Space weathering simulation of micrometeorite bombardment on silicates and their mixture for space applicationOPEN ACCESS 

Iris Weber, Ute Böttger, Franziska Hanke, Max P. Reitze, Marcel Heeger, Thorsten Adolphs, Heinrich F. Arlinghaus

Raman Spectroscopy
First published: 03 June 2021


“Missions to planetary bodies require innovative techniques for the in situ investigation of their surfaces, especially when landings are planned. Therefore, Raman spectroscopy as an excellent laboratory tool for rapid mineralogical analysis of both terrestrial and extraterrestrial rocks has been successfully proposed for the investigation of planetary surfaces. Examples are the Raman laser spectrometer (RLS) of the joint ESA and Roscosmos mission ExoMars 2022 as well as Scanning Habitable Environments with Raman and Luminescence for Organics and Chemicals (SHERLOC) and SuperCam onboard NASA’s Mars2020 Perseverance Rover; another is the Raman spectrometer for Martian Moons eXploration (MMX) (RAX), which is being developed for the in situ exploration of the Mars’ moon Phobos. When preparing such space missions, it is essential to be prepared for all possible outcomes, such as samples exhibiting space weathering (SW). In this work, we study the influence of micrometeorite bombardment on bodies without atmosphere as one trigger of SW. This type of SW effect is simulated with an excimer laser irradiating the investigated samples with an energy density of ~2.5 J/cm2 for each pulse. As possible components on Phobos, we investigated the silicates olivine (Fo91) and pyroxene (En87) and their mixtures with Raman spectroscopy before and after laser irradiation.
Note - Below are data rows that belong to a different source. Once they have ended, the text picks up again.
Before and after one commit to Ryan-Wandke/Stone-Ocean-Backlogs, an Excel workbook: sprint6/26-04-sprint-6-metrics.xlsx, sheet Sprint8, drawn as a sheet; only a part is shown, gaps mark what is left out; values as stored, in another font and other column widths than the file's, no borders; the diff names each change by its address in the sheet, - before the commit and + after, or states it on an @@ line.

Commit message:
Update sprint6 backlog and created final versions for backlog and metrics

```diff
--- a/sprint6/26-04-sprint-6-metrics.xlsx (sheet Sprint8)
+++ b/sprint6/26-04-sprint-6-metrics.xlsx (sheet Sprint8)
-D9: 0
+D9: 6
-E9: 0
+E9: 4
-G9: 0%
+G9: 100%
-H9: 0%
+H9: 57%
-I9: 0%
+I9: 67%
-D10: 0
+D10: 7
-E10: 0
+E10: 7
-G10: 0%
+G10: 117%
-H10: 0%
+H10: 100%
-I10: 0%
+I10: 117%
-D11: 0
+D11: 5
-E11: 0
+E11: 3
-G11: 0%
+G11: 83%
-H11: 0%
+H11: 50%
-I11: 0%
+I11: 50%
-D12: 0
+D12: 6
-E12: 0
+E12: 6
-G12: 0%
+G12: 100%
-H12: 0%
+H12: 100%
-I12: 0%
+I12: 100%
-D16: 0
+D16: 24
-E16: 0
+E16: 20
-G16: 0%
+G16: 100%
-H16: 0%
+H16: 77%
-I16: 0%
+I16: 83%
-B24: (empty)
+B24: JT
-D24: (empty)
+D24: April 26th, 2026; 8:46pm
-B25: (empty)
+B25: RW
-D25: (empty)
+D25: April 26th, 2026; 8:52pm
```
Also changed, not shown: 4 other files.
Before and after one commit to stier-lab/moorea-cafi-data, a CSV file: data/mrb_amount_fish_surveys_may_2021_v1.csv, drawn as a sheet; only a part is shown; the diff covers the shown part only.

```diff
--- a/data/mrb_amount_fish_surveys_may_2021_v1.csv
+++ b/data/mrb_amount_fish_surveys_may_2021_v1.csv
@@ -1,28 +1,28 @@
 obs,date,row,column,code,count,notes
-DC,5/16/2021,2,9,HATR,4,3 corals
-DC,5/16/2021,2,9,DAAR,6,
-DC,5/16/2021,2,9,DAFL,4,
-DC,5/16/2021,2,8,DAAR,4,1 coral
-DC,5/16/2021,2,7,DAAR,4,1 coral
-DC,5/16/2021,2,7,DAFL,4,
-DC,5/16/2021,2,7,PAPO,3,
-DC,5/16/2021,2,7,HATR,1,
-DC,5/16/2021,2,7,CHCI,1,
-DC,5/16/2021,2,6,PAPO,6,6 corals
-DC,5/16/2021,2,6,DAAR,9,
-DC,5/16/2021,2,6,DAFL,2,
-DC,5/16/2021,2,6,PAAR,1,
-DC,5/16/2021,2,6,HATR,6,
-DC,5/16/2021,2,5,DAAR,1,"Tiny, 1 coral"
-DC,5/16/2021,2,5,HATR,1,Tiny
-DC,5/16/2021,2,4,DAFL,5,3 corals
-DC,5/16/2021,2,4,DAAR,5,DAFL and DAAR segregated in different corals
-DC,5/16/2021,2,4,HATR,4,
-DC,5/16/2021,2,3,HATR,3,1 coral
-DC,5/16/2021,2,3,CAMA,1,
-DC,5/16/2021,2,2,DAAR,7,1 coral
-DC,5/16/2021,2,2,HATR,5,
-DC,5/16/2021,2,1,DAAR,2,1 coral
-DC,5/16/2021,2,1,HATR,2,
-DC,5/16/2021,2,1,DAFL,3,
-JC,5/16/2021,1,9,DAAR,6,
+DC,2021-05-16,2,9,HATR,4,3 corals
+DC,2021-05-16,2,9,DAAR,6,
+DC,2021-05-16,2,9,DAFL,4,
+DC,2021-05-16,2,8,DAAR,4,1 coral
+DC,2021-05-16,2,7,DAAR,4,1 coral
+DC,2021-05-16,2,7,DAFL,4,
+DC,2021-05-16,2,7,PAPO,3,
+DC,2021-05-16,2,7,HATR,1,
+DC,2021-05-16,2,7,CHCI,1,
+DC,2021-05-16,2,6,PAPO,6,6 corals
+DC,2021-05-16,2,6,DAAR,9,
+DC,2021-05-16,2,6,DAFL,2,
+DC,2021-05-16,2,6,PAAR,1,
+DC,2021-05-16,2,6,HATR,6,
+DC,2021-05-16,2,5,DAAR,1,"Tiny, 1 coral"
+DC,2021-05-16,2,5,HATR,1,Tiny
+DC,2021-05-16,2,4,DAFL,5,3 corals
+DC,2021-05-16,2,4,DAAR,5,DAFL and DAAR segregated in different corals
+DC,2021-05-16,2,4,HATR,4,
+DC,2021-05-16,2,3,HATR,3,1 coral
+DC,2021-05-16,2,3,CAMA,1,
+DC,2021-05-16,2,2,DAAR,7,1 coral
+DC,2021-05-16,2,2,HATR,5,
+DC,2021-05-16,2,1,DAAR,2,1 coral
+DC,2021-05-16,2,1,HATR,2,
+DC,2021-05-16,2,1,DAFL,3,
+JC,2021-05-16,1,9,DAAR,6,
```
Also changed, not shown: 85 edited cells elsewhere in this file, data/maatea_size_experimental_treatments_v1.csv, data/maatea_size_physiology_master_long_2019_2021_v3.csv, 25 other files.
Surprisingly, the characteristic Raman bands of the individual minerals in the spectra are not influenced by this kind of SW. On the other hand, the fluorescence-dominated background signal induced by laser irradiation is reduced, possibly due to the formation of nanophase Fe, which then facilitates a better interpretation of the individual mineral peaks.”